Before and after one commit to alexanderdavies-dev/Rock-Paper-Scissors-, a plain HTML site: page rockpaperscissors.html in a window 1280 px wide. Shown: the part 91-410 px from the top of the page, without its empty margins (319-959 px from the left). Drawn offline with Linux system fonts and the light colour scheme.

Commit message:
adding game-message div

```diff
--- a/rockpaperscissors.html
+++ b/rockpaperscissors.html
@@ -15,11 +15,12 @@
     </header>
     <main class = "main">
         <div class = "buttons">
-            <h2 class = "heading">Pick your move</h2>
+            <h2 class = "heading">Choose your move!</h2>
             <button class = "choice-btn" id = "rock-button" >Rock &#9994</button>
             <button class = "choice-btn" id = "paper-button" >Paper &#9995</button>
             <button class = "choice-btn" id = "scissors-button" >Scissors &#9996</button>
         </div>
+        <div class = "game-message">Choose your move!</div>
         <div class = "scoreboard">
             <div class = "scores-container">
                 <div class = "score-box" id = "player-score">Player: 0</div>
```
== == ==
* DESCRIPTION OF THE TASK *
Say how many lines in the entries above contain the string "class". Give the number by itself.

* OUTPUT OF THE EXERCISE *
11